This fork started out as a low-trail Frame-Neutral Replacement Fork™ for a Rivendell Rambouillet. As we discussed the customer’s current setup and future plans, the fork’s specification expanded to include some neat custom features.

The customer requested separate under-crown mounting points for both a fender and the new Velo Orange randonneur front rack. This rack, intended to be used with caliper brakes, features a center tang made from a flat strip which attaches underneath the crown. With the limited space available in the open end of the steerer tube, this called for a carefully designed piece to provide two threaded sockets with enough separation to be functional, enough depth-of-thread for a solid connection, and no interference with the brake’s center bolt.

The mounting solution shown above provides a 6mm socket (front) for the rack, and a 5mm socket (rear) for attaching the fender. The spacing between the sockets is maximized, and the socket depth provides 5mm of full contact thread. The bridge that carries the sockets is about 2mm thick, and, with this crown, provides the extra bit of vertical drop required to allow the rack’s tang to pass cleanly beneath the arch of a Tektro R556 caliper brake. With the additional fork length built in to compensate for the added fork offset, all of this stuff underneath the crown won’t interfere with the clearance needed to properly position the fender over a 700Cx30 Grand Bois tire.

The customer will use a generator hub, running the light wire all of the way up the right fork arm, then down the left arm to a low-mounted light. To eliminate that whole unsightly zip-tie and p-clamp scene, this fork received a full set of brazed-on lighting wire guides, along with a dedicated light mount low on the left arm.

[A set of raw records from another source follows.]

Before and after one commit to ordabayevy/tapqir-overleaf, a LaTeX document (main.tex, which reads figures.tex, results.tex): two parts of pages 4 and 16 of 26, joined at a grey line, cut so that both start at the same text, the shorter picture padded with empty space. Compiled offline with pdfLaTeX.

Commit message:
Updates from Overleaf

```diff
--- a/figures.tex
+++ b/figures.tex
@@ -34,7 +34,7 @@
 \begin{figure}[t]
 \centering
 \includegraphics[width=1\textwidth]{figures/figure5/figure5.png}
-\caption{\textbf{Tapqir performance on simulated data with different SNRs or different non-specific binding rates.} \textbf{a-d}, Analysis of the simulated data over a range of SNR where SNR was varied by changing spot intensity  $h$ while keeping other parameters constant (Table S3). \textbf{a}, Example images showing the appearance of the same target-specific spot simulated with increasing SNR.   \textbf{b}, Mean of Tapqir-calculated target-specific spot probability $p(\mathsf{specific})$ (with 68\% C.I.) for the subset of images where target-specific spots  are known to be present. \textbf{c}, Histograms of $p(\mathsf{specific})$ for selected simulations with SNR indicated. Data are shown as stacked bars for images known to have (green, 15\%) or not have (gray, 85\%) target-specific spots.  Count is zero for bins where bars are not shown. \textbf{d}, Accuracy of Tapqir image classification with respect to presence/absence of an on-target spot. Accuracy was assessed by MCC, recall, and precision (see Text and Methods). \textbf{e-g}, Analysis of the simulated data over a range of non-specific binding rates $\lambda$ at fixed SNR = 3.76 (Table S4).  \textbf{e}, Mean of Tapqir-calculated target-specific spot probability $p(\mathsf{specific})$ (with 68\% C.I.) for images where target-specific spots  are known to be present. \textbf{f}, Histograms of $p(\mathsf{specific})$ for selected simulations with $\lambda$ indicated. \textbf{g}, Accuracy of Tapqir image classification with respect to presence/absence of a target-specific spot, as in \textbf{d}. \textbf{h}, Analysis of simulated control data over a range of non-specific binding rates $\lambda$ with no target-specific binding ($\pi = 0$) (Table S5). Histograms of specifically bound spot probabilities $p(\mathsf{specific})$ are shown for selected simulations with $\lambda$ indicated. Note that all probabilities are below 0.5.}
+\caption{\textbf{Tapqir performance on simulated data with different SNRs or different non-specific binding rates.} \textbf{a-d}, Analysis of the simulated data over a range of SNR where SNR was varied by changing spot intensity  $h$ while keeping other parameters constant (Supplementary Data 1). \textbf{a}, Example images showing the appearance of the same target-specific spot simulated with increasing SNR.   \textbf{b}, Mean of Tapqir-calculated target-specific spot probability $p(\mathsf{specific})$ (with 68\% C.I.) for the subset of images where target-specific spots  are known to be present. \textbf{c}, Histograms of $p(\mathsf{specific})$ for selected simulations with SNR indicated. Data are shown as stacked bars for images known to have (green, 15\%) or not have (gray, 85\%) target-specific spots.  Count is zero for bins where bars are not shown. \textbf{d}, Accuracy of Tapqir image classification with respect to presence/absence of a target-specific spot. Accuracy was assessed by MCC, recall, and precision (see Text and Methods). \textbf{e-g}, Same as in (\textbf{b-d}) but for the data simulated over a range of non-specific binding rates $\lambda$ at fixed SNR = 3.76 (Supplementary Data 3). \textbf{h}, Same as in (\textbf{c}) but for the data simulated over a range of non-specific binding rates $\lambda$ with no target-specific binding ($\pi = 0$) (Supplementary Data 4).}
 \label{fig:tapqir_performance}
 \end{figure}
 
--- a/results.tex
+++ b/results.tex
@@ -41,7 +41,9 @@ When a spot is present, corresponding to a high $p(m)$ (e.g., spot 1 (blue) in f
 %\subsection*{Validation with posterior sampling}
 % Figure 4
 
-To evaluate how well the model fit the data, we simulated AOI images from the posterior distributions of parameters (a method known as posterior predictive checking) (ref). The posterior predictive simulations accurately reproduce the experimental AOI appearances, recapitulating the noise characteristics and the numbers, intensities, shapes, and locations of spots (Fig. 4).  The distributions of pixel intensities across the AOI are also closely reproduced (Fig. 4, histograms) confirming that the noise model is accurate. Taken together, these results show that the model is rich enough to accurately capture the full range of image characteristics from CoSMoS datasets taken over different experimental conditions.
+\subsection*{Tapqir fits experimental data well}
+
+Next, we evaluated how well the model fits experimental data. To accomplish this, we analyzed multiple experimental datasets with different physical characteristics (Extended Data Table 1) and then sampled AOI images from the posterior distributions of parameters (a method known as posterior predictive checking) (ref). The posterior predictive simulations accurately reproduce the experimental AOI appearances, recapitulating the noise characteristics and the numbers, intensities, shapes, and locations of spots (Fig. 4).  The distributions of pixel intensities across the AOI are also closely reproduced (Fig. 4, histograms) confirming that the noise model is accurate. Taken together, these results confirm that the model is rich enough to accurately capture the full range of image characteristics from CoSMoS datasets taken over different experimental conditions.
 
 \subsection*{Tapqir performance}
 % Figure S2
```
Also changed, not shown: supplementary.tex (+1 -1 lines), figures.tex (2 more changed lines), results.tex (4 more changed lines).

Small details like these really clean up the appearance of a bicycle. In doing so, the details themselves tend to disappear from the casual observer. But they’ll always be there, providing a perfect foundation upon which to carry your load, keep you dry and light your way.